Discovered by Dwight Yoakam, King Leg is a whiz-kid from the West Coast who's got a knack for channeling Roy Orbison and "Sing Your Life"-era Morrissey with equal measures of success. Quite simply, one of the freshest voices I've heard in ages, the debut record from King Leg, called, appropriately enough, Meet King Leg, is the sort of thing that deserves a lot of attention and some real word-of-mouth praise.
As album opener "Great Outdoors" bursts forth in a blast of chiming, Byrds-ian glee, a listener should rejoice that somethings can still surprise. Building on the successes of the Paisley Underground bands from the Eighties, and from mentor Yoakam's stuff too, King Leg is here delivering music that's catchy and joyously melodic. If the deliberate "Your Picture" suggests some weird-yet-wonderful melding of the styles of Billy Bragg and The Proclaimers, the fine "Loneliness" sees King Leg sound less like Roy Orbison for a bit and more like a young, hiccup-y Buddy Holly. With a backing band offering up a sound that compares favorably to those first few Georgia Satellites tracks, the tune here is, like so much of Meet King Leg, a superb mix of genres. And while "Another Man" shows a softer side of King Leg's approach, the twang-y struts of "Seeing You Tonight" and "Walking Again" recall the fertile Eighties when listeners could find music like this coming regularly from both Los Lobos and Marshall Crenshaw. Still, all that being said, what surprises the most about King Leg is his voice; how could a singer like this only just now be getting some mainstream attention? And, in what only makes perfect sense given those Morrissey-meets-Roy Orbison-descriptions of this cat, he's added a cover of "Running Scared" to the selections here on Meet King Leg. A successful cover that Orbison himself would probably have enjoyed, King Leg and his band embellish the number with a rich backing track that suggests both the glory days of country music, as well as the sort of lush pop from the era in which Roy himself recorded most of his best work.
Meet King Leg is, quite simply, a blast.
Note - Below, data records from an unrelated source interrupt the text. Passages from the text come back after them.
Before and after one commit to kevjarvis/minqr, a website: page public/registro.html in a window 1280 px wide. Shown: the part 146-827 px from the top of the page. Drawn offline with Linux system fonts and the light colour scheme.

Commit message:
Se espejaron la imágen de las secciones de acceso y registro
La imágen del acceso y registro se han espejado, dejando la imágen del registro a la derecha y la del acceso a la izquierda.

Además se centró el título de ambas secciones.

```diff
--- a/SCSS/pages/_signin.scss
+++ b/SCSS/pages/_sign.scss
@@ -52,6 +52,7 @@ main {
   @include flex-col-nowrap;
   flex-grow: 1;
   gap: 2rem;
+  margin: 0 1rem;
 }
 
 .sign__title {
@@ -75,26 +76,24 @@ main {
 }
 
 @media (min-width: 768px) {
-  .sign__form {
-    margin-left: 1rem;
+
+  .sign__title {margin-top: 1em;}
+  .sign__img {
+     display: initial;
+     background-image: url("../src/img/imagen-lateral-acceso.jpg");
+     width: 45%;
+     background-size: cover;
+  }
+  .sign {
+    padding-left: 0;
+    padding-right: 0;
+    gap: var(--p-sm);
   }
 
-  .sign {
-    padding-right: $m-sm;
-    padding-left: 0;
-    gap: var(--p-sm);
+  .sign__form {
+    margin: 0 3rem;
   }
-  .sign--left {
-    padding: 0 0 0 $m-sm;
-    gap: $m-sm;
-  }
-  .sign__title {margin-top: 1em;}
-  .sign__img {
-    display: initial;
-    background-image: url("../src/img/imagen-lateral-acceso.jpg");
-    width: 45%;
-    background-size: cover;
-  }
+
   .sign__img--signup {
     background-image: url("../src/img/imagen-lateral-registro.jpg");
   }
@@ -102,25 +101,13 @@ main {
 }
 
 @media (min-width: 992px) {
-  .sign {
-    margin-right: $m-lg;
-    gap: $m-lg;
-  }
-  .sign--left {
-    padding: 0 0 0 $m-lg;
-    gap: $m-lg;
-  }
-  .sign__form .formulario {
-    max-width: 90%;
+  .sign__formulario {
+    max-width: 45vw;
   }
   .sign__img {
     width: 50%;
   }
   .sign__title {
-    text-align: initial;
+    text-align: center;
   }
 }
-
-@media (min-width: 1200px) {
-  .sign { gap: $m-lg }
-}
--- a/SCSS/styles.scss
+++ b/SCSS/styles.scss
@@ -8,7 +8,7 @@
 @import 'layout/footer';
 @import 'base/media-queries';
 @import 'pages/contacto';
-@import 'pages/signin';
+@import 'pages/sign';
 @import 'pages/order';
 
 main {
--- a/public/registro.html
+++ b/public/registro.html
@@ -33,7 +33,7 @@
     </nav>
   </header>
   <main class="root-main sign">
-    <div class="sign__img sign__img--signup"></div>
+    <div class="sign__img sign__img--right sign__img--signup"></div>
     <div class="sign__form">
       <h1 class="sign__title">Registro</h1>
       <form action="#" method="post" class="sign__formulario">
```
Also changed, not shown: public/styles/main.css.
Delightfully retro and entirely of the moment, the record offers suitably appreciative nods to past pioneers while striking out on a sonic path that suggests something new altogether. Fans of BoDeans, Roy Orbison, and The Plimsouls, for instance, should find lots to love here. It is indeed rare that I can say I was surprised by something given the vast amount of music I routinely consume, but, dammit, this one caught me wonderfully off-guard. What a lot of fun Meet King Leg is!
[Photo: Emily Joyce]